Coughlin Will Pursue Second Term as Mayor Longtime Geneva Resident, Alderman Will Be Opponent
Kunz, Tona, Daily Herald (Arlington Heights, IL)
Geneva Mayor Tom Coughlin announced Wednesday that he will run for a second term.
He won't have to look far for an opponent. The aldermen who sits to his left, Kevin Burns, also will throw his hat in the ring.
Coughlin has lived in Geneva for 21 years and has moved from the west side to the east side to downtown, giving him a broad perspective on neighborhood concerns and east-west divisions.
"I think they are both very charismatic people and have a lot of support," said former mayor Dick Lewis. "I would expect it would be a very ethical and competitive race."
Burns said Coughlin told him he was running for re-election, and Coughlin knows Burns will run.
"I will be announcing my campaign shortly," said Burns, who didn't want to elaborate on his platform. "We look forward to a very vigorous and aggressive campaign."
The race will pit two well-known, longtime residents with experience on the council.
Burns has been an alderman for 3 1/2 years. Coughlin was an alderman for four years before becoming mayor. He has served in that capacity for 3 1/2 years.
Burns is the hometown boy, a Geneva High School graduate with family connections throughout town.

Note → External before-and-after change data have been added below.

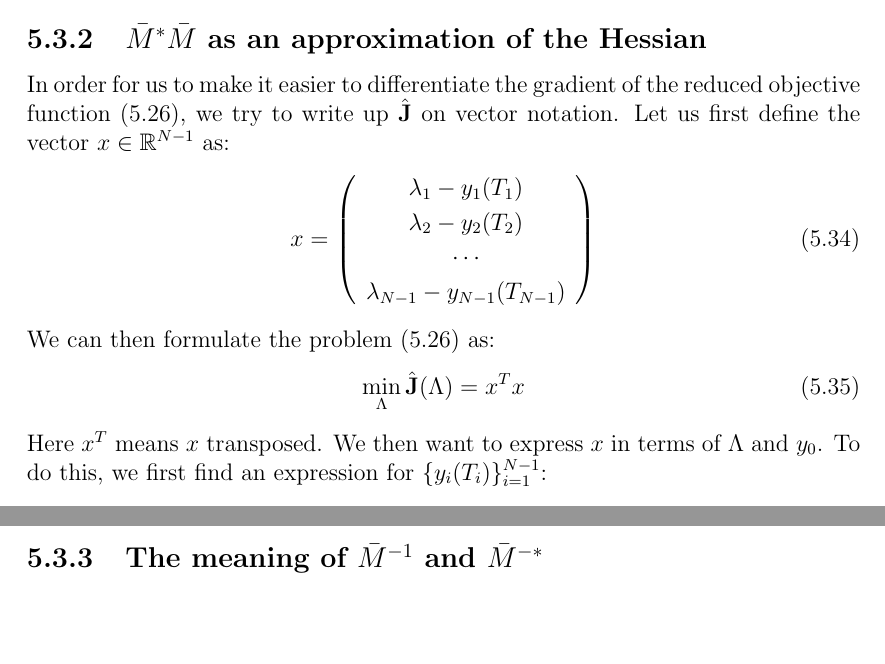
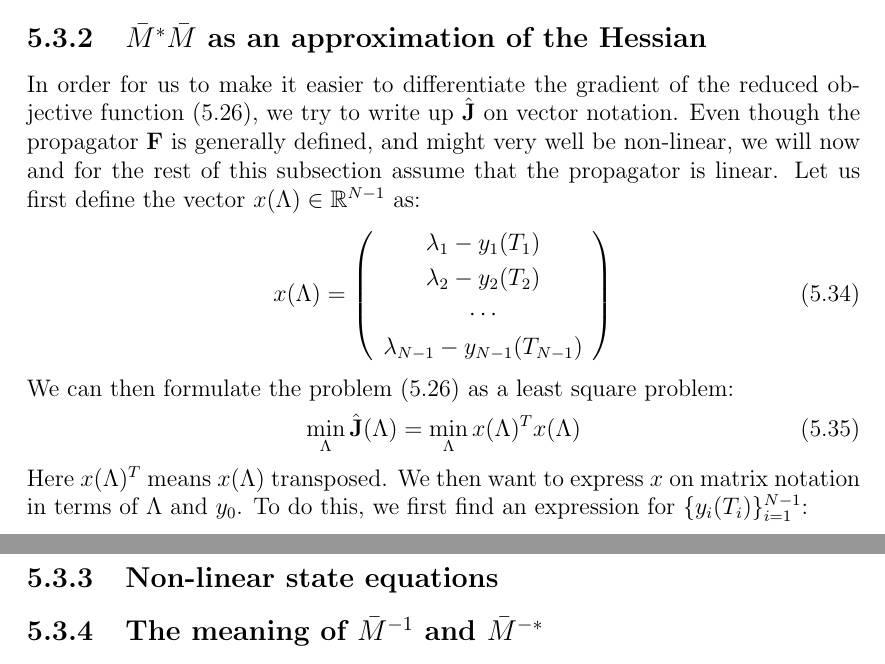
Before and after one commit to andrthu/mek4250, a LaTeX thesis (adjoint/report/draft/draft2/main.tex, which reads adjoint/report/draft/draft2/Chapters/method.tex): two parts of pages 37 and 41 of 77, joined at a grey line, cut so that both start at the same text, the shorter picture padded with empty space. Compiled offline with pdfLaTeX.

Commit message:
changed some stuff in report

```diff
--- a/adjoint/report/draft/draft2/Chapters/method.tex
+++ b/adjoint/report/draft/draft2/Chapters/method.tex
@@ -351,20 +351,20 @@ Q = \left[ \begin{array}{cc}
 \end{align}
 We have derived $Q$ by trying to find a good preconditioner for the fix point iteration for solving $\hat {\bold J}'(\Lambda)=0$. Whether $\bar{M}^{-1}\bar{M}^{-*}$ has anything to do with the inverse Hessian of $\hat J'$ is however not clear. It turns out that $M^*M$ actually is related to the Hessian of the virtual problem, which we will show in the next subsection.
 \subsection{$\bar{M}^{*}\bar{M}$ as an approximation of the Hessian}
-In order for us to make it easier to differentiate the gradient of the reduced objective function (\ref{reduced_viritual}), we try to write up $\hat{\bold J}$ on vector notation. Let us first define the vector $x\in\mathbb{R}^{N-1}$ as:
+In order for us to make it easier to differentiate the gradient of the reduced objective function (\ref{reduced_viritual}), we try to write up $\hat{\bold J}$ on vector notation. Even though the propagator $\bold F$ is generally defined, and might very well be non-linear, we will now and for the rest of this subsection assume that the propagator is linear. Let us first define the vector $x(\Lambda)\in\mathbb{R}^{N-1}$ as:
 \begin{align}
-x= \left( \begin{array}{c}
+x(\Lambda)= \left( \begin{array}{c}
    \lambda_1 - y_1(T_1) \\
    \lambda_2 - y_2(T_2) \\
    \cdots  \\
    \lambda_{N-1} -y_{N-1}(T_{N-1})  \\
    \end{array}  \right)
 \end{align}
-We can then formulate the problem (\ref{reduced_viritual}) as:
+We can then formulate the problem (\ref{reduced_viritual}) as a least square problem:
 \begin{align}
-\min_{\Lambda}\hat{\bold J}(\Lambda) = x^Tx \label{vector_J}
+\min_{\Lambda}\hat{\bold J}(\Lambda) = \min_{\Lambda}x(\Lambda)^Tx(\Lambda) \label{vector_J}
 \end{align}
-Here $x^T$ means $x$ transposed. We then want to express $x$ in terms of $\Lambda$ and $y_0$. To do this, we first find an expression for $\{y_i(T_i)\}_{i=1}^{N-1}$:
+Here $x(\Lambda)^T$ means $x(\Lambda)$ transposed. We then want to express $x$ on matrix notation in terms of $\Lambda$ and $y_0$. To do this, we first find an expression for $\{y_i(T_i)\}_{i=1}^{N-1}$:
 \begin{align}
 \left( \begin{array}{c}
    y_0(T_1) \\
@@ -511,6 +511,8 @@ In order for us to get $\bar{M}^*=\bar{M}^T$, we the discretization of (\ref{vir
 \bold{G}_{\Delta T}^*(\omega)&=\frac{\omega}{(1-a\Delta T)}
 \end{align*}
 In the above derivation for $\bold{G}_{\Delta T}^*(\omega)$, the forward Euler finite difference scheme is used to discretize (\ref{virtual_adjoint_exs}), but since this equation is solved backwards in time this scheme is implicit. Since $\bold{G}_{\Delta T}^*(\omega)=\bold{G}_{\Delta T}(\omega)$, we get that $\bar{M}^*=\bar{M}^T$, which means that $\bar{M}^{-1}\bar{M}^{-*}$ is a valid choice for an initial inverted Hessian approximation in the BFGS-algorithm.
+\subsection{Non-linear state equations}
+
 \subsection{The meaning of $\bar{M}^{-1}$ and $\bar{M}^{-*}$}
 Since neither $\bar{M}$ nor $\bar{M}^{*}$ are normal matrices, it might be smart to explain what is meant by taking their inverse. Lets do this by looking at an example, where we try to solve a $4\times 4$ system $\bar{M}x = y$:
 \begin{align}
```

His father, John Burns, is park board president and his brother-in-law, Chuck Emma, is on the park board. Another brother in-law, Doug Cuscaden, is a former alderman and now plan commission member.

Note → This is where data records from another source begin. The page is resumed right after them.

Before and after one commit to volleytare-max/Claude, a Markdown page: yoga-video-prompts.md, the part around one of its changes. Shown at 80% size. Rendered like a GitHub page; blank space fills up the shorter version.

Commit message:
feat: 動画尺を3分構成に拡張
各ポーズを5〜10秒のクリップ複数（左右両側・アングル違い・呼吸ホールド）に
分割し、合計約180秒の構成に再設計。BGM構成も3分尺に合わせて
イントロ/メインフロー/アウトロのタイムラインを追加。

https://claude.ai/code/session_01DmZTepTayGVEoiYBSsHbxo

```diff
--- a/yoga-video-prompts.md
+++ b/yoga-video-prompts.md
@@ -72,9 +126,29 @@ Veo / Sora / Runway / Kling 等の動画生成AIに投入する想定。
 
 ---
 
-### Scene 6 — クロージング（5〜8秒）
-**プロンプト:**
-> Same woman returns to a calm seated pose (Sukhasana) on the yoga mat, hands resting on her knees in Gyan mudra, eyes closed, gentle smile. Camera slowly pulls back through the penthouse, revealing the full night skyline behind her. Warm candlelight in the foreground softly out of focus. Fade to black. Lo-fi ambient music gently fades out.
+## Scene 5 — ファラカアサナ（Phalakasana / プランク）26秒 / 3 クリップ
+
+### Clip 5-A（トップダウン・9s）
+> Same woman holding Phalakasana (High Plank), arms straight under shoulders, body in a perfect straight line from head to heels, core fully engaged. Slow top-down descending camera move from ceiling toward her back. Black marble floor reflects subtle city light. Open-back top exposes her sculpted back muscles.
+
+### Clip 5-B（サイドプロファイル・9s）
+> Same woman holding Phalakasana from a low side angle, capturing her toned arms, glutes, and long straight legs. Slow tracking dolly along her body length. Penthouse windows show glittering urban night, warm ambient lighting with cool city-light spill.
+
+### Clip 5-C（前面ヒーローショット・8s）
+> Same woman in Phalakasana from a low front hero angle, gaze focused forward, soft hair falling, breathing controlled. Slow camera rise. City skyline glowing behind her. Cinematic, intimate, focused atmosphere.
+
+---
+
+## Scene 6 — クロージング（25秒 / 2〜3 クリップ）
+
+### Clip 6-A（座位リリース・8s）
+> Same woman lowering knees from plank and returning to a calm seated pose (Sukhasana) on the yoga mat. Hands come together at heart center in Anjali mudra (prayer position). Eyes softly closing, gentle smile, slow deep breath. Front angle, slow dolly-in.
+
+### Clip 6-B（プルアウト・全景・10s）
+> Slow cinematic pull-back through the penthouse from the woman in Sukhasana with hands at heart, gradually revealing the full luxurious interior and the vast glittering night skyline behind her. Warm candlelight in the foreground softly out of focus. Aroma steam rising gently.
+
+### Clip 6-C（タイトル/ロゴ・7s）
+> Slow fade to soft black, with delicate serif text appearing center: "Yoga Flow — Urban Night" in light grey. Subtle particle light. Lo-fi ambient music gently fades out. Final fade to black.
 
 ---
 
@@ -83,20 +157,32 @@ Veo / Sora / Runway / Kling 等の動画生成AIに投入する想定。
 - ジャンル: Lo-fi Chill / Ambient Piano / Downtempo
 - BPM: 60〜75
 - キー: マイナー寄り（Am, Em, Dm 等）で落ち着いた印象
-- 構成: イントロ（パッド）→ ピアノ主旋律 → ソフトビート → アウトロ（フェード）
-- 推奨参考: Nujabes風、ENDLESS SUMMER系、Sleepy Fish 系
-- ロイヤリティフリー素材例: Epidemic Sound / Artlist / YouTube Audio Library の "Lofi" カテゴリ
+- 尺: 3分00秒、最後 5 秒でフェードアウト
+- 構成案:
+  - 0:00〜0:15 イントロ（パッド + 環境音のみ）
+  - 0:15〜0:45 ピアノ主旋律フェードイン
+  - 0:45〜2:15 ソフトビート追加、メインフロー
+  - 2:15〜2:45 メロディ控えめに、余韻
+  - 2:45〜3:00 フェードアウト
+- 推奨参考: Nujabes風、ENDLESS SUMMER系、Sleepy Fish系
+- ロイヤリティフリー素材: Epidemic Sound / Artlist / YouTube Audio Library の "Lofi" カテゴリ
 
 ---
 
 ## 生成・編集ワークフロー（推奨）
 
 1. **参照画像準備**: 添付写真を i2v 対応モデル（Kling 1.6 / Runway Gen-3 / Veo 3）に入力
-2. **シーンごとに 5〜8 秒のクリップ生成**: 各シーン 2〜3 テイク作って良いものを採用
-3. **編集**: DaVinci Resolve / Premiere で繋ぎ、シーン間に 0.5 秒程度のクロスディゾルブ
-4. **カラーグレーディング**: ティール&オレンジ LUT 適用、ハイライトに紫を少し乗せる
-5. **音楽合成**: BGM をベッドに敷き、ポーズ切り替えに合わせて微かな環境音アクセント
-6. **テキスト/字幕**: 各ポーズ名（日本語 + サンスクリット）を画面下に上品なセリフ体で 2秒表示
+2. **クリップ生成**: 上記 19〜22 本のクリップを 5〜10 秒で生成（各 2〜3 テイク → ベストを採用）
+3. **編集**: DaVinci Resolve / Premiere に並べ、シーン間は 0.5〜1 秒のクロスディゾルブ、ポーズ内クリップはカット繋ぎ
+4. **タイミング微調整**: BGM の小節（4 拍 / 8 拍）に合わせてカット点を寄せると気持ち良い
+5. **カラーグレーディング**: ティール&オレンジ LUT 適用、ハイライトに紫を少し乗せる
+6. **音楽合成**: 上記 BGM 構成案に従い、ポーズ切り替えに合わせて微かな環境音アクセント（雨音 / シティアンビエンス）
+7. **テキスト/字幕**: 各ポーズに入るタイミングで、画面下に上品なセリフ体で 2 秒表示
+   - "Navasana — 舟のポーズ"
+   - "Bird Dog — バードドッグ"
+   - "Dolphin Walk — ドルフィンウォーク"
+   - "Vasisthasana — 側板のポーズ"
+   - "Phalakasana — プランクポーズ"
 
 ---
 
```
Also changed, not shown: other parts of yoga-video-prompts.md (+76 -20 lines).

His wife, Terry, does public relations work for the high school and aunt Mary Kessler served on the library board until recently.

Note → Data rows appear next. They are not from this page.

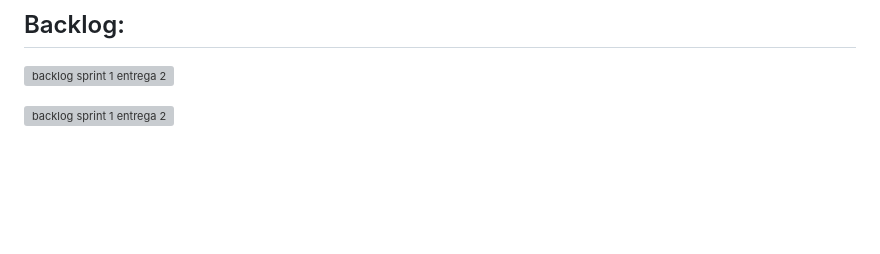
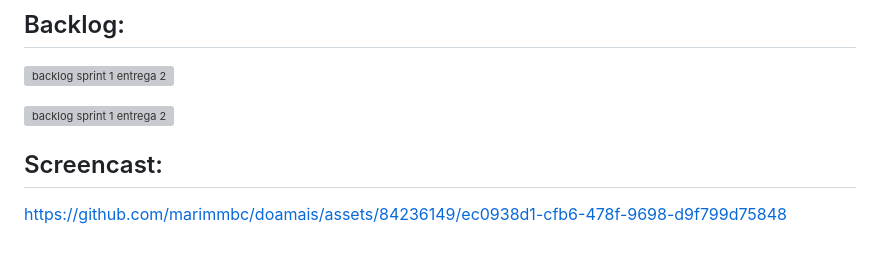
Before and after one commit to marimmbc/doamais, a Markdown page: README.md, the part around the change. GitHub-like rendering; blank space fills up the shorter version; grey boxes are pictures that could not be loaded.

```diff
--- a/README.md
+++ b/README.md
@@ -125,3 +125,6 @@ https://github.com/marimmbc/doamais/assets/84236149/296b8af4-6575-43ed-ad37-b916
 ![backlog sprint 1 entrega 2](https://github.com/marimmbc/doamais/assets/84236149/44730de5-ff2a-499d-a081-09aeb42deb34)
 
 ![backlog sprint 1 entrega 2](https://github.com/marimmbc/doamais/assets/84236149/d395ad6c-2de9-4c7d-9b29-dfa515567ac0)
+
+## Screencast:
+https://github.com/marimmbc/doamais/assets/84236149/ec0938d1-cfb6-478f-9698-d9f799d75848
```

Because of their political pedigrees, voters are going to have to examine their voting records for differences. That's fine with Mary Lu O'Halloran, a member of the Strategic Plan Advisory Committee who often deals with the council.
"I would like to see a good healthy race on the issues, not on charisma, that will help us unite our city council and face the issues ahead," she said.
Coughlin said he won't make campaign promises other than to get out and knock on as many doors as possible. When he ran in 1997, he pledged to kick start the Dodson Place development on Third Street, which finally is taking shape. His priority if re-elected is to see that project financed.
But he also pledges to lure a grocery store to the east side of town.
"It's way past due," he said. "It's possible. There are no guarantees, but I will do everything in my power to get it down."
In addition to that, he stands on his record.
"I am quite proud of what has been accomplished throughout my administration," Coughlin said.
To wit, Coughlin says: The downtown's vitality was maintained while increasing sales tax revenue along Randall Road to keep property taxes down; Millard Refrigerated Foods and Pillsbury moved into the business park, bringing $1 million in property taxes with them. …